* [EXERCISE DATA]
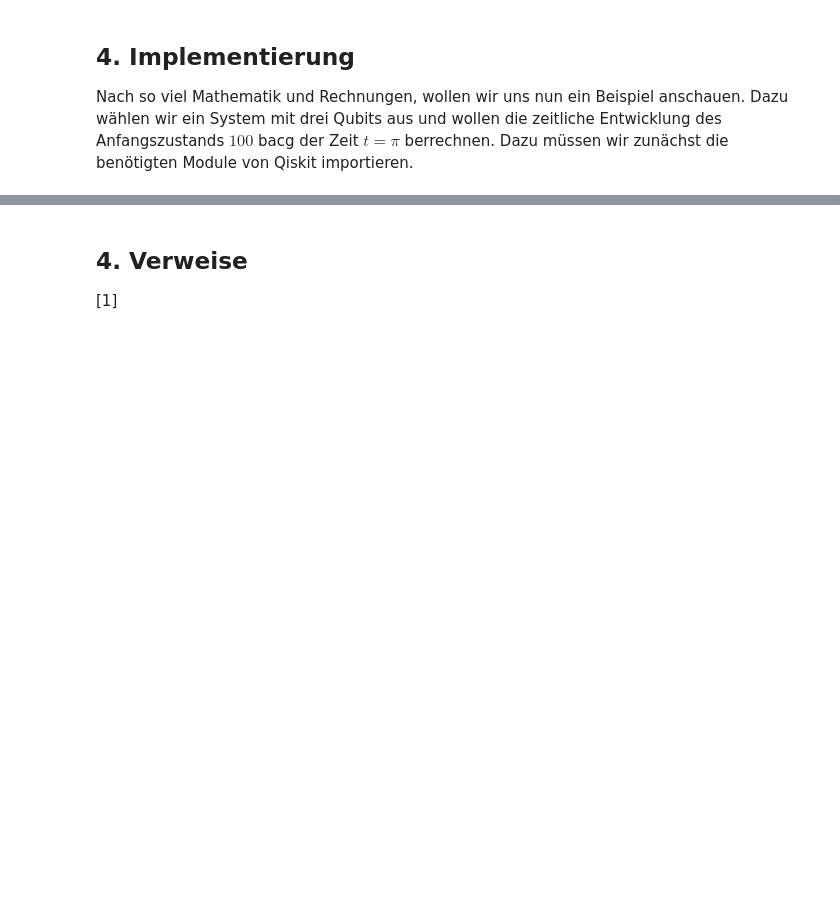
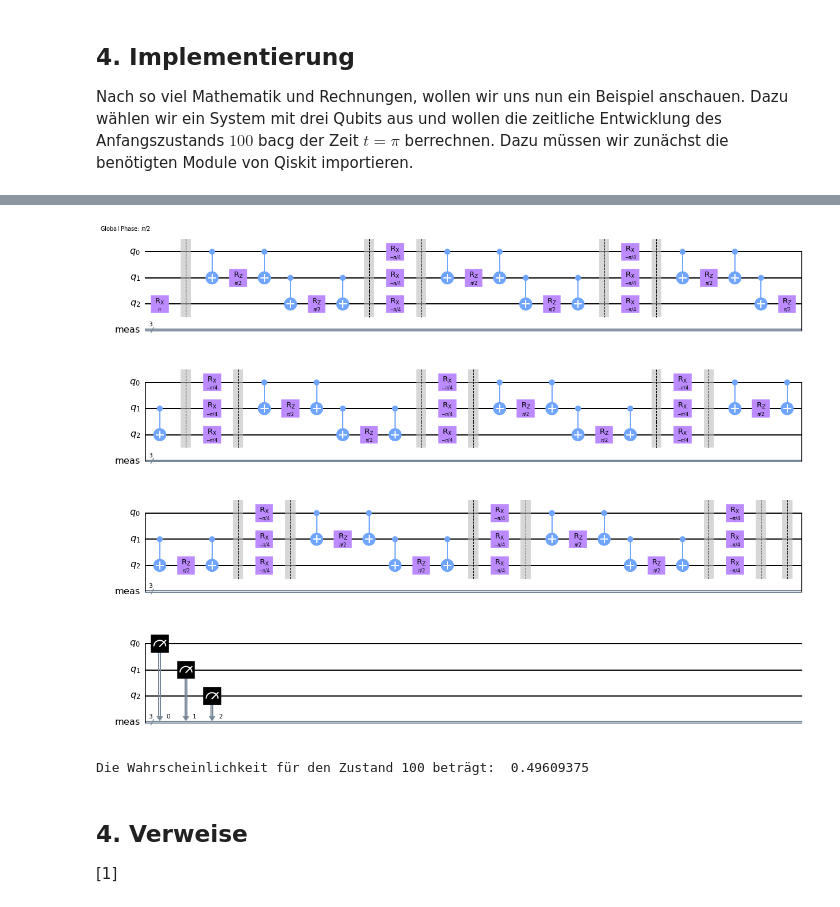
Before and after one commit to czachow/qcmb-training, a Jupyter notebook: content/06-HamiltonianSimulation.ipynb, the cells around one changed output, grey strips where cells are left out. Saved outputs shown, nothing was run; the diff lists cells and outputs as text; code cells hidden in the pictures; blank space fills up the shorter version.

```diff
--- a/content/06-HamiltonianSimulation.ipynb
+++ b/content/06-HamiltonianSimulation.ipynb
@@ -142,3 +193,19 @@ groundstate.x(0)
+# %%
+circuit_t = transpile(circuit, basis_gates=["rx", "ry", "rz", "cx"])
+circuit_t.draw("mpl")
+# %% [output]
+[figure, added]
+# %%
+backend = AerSimulator()
+job = execute(circuit_t, backend)
+
+result = job.result()
+counts = result.get_counts()
+prob_100_100 = counts.get("100", 0) / counts.shots()
+
+print("Die Wahrscheinlichkeit für den Zustand 100 beträgt: ", prob_100_100)
+# %% [output]
+Die Wahrscheinlichkeit für den Zustand 100 beträgt:  0.49609375
 # %% [markdown]
 ## 4. Verweise
 
```
Also changed, not shown: parts of 26 cells of this notebook, 1 other file.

* [PROMPT] Return a copy of each line of the material that holds the word "result".

* [WRITTEN SOLUTION]
+result = job.result()
+counts = result.get_counts()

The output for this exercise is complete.